Before-and-after page screenshots:
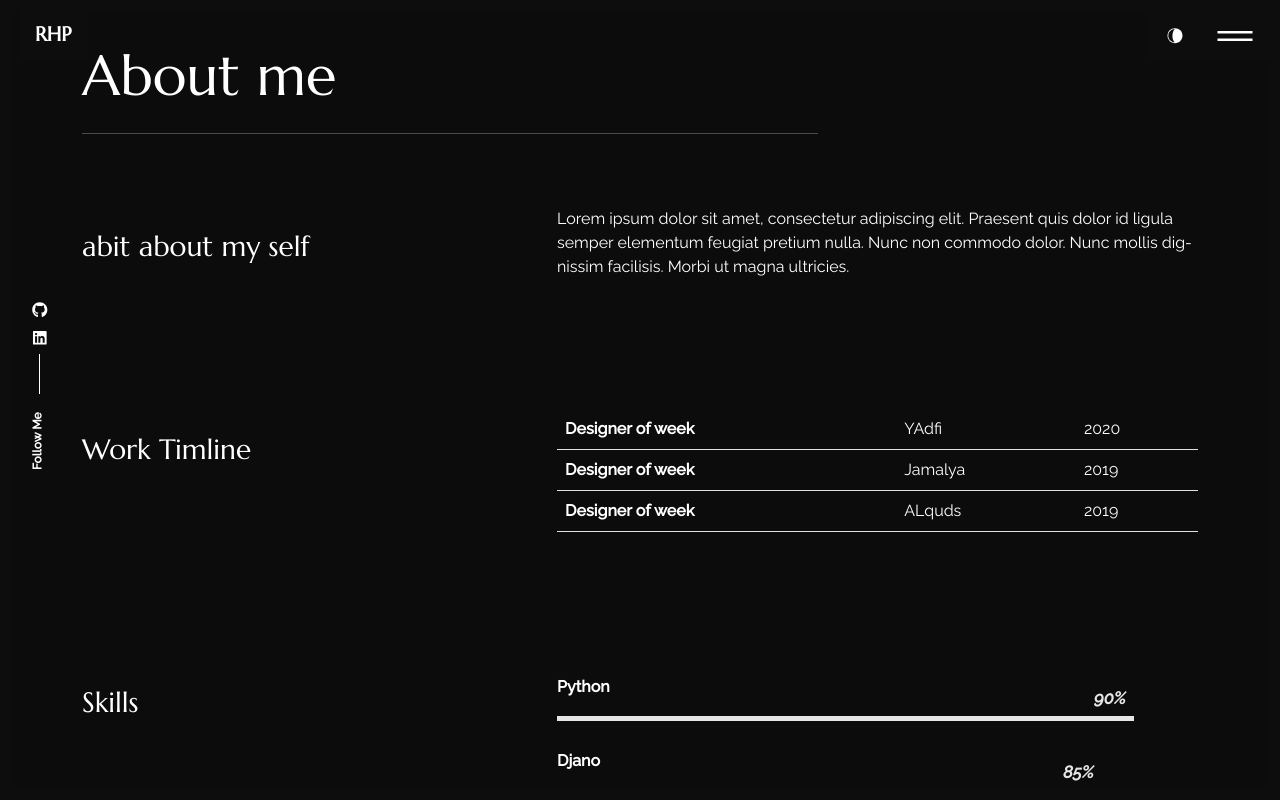
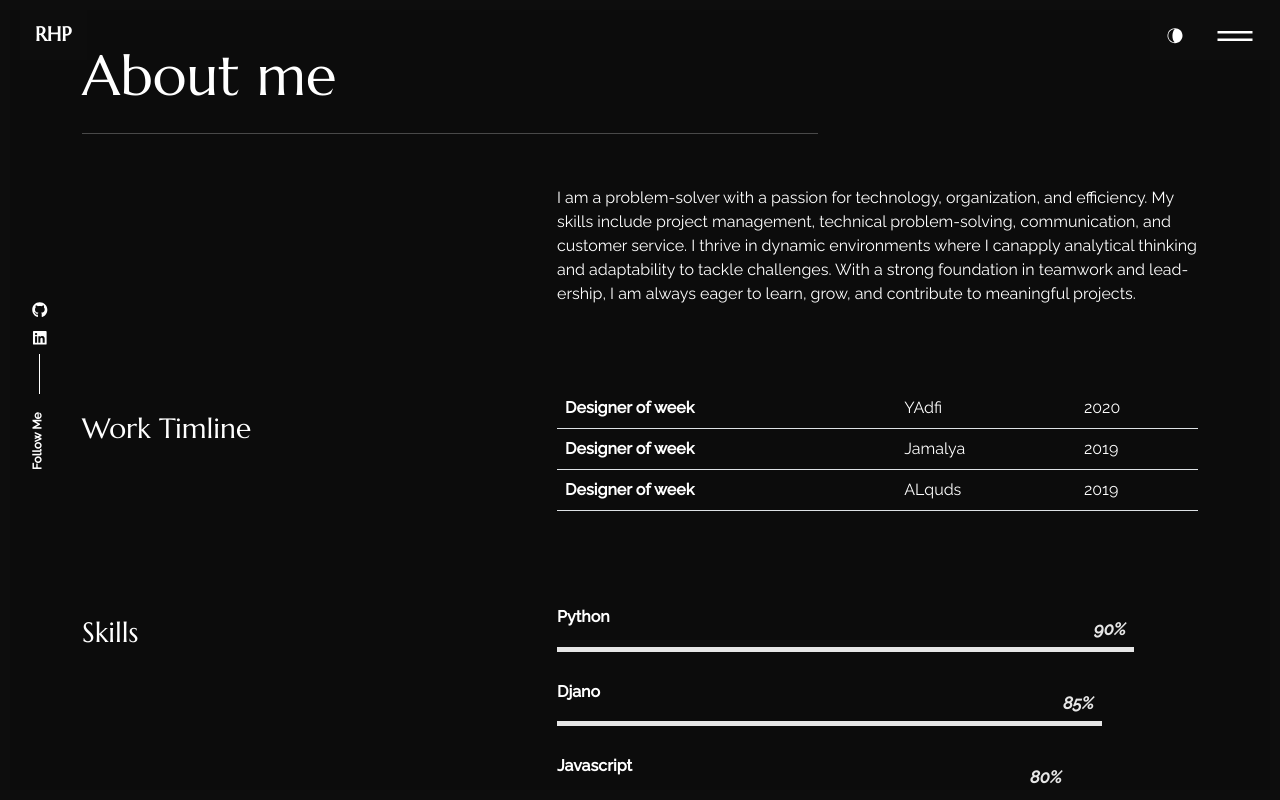
Before and after one commit to RHP1174/Personal-Website, a React (Create React App) app: page /about in a window 1280 px wide. Shown: the top 800 px of the page. Built offline with nearby package versions, Linux system fonts and the light colour scheme.

Commit message:
About Update

```diff
--- a/src/content_option.js
+++ b/src/content_option.js
@@ -31,8 +31,12 @@ const introdata = {
 };
 
 const dataabout = {
-    title: "abit about my self",
-    aboutme: "Lorem ipsum dolor sit amet, consectetur adipiscing elit. Praesent quis dolor id ligula semper elementum feugiat pretium nulla. Nunc non commodo dolor. Nunc mollis dignissim facilisis. Morbi ut magna ultricies.",
+    aboutme: "I am a problem-solver with a passion for technology, organization, and " +
+             "efficiency. My skills include project management, technical problem-solving, " +
+             "communication, and customer service. I thrive in dynamic environments where I can" +
+             "apply analytical thinking and adaptability to tackle challenges. With a strong " +
+             "foundation in teamwork and leadership, I am always eager to learn, grow, and " +
+             "contribute to meaningful projects.",
 };
 const worktimeline = [{
         jobtitle: "Designer of week",
--- a/src/pages/about/index.js
+++ b/src/pages/about/index.js
@@ -21,12 +21,11 @@ export const About = () => {
         <Row className="mb-5 mt-3 pt-md-3">
           <Col lg="8">
             <h1 className="display-4 mb-4">About me</h1>
-            <hr className="t_border my-4 ml-0 text-left" />
+            <hr className="t_border my-1 ml-0 text-left" />
           </Col>
         </Row>
         <Row className="sec_sp">
           <Col lg="5">
-            <h3 className="color_sec py-4">{dataabout.title}</h3>
           </Col>
           <Col lg="7" className="d-flex align-items-center">
             <div>
@@ -34,7 +33,7 @@ export const About = () => {
             </div>
           </Col>
         </Row>
-        <Row className=" sec_sp">
+        <Row className="sec_sp">
           <Col lg="5">
             <h3 className="color_sec py-4">Work Timline</h3>
           </Col>
--- a/src/pages/about/style.css
+++ b/src/pages/about/style.css
@@ -1,5 +1,5 @@
 .sec_sp {
-    margin-bottom: calc(3rem + 5.128vw)
+    margin-bottom: calc(5.128vw)
 }
 
 .table td,
```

WORK TASK:
Repeat the data above exactly, leaving out any pictures it holds.

OUTPUT FOR THIS EXERCISE:
Before and after one commit to RHP1174/Personal-Website, a React (Create React App) app: page /about in a window 1280 px wide. Shown: the top 800 px of the page. Built offline with nearby package versions, Linux system fonts and the light colour scheme.

Commit message:
About Update

```diff
--- a/src/content_option.js
+++ b/src/content_option.js
@@ -31,8 +31,12 @@ const introdata = {
 };
 
 const dataabout = {
-    title: "abit about my self",
-    aboutme: "Lorem ipsum dolor sit amet, consectetur adipiscing elit. Praesent quis dolor id ligula semper elementum feugiat pretium nulla. Nunc non commodo dolor. Nunc mollis dignissim facilisis. Morbi ut magna ultricies.",
+    aboutme: "I am a problem-solver with a passion for technology, organization, and " +
+             "efficiency. My skills include project management, technical problem-solving, " +
+             "communication, and customer service. I thrive in dynamic environments where I can" +
+             "apply analytical thinking and adaptability to tackle challenges. With a strong " +
+             "foundation in teamwork and leadership, I am always eager to learn, grow, and " +
+             "contribute to meaningful projects.",
 };
 const worktimeline = [{
         jobtitle: "Designer of week",
--- a/src/pages/about/index.js
+++ b/src/pages/about/index.js
@@ -21,12 +21,11 @@ export const About = () => {
         <Row className="mb-5 mt-3 pt-md-3">
           <Col lg="8">
             <h1 className="display-4 mb-4">About me</h1>
-            <hr className="t_border my-4 ml-0 text-left" />
+            <hr className="t_border my-1 ml-0 text-left" />
           </Col>
         </Row>
         <Row className="sec_sp">
           <Col lg="5">
-            <h3 className="color_sec py-4">{dataabout.title}</h3>
           </Col>
           <Col lg="7" className="d-flex align-items-center">
             <div>
@@ -34,7 +33,7 @@ export const About = () => {
             </div>
           </Col>
         </Row>
-        <Row className=" sec_sp">
+        <Row className="sec_sp">
           <Col lg="5">
             <h3 className="color_sec py-4">Work Timline</h3>
           </Col>
--- a/src/pages/about/style.css
+++ b/src/pages/about/style.css
@@ -1,5 +1,5 @@
 .sec_sp {
-    margin-bottom: calc(3rem + 5.128vw)
+    margin-bottom: calc(5.128vw)
 }
 
 .table td,
```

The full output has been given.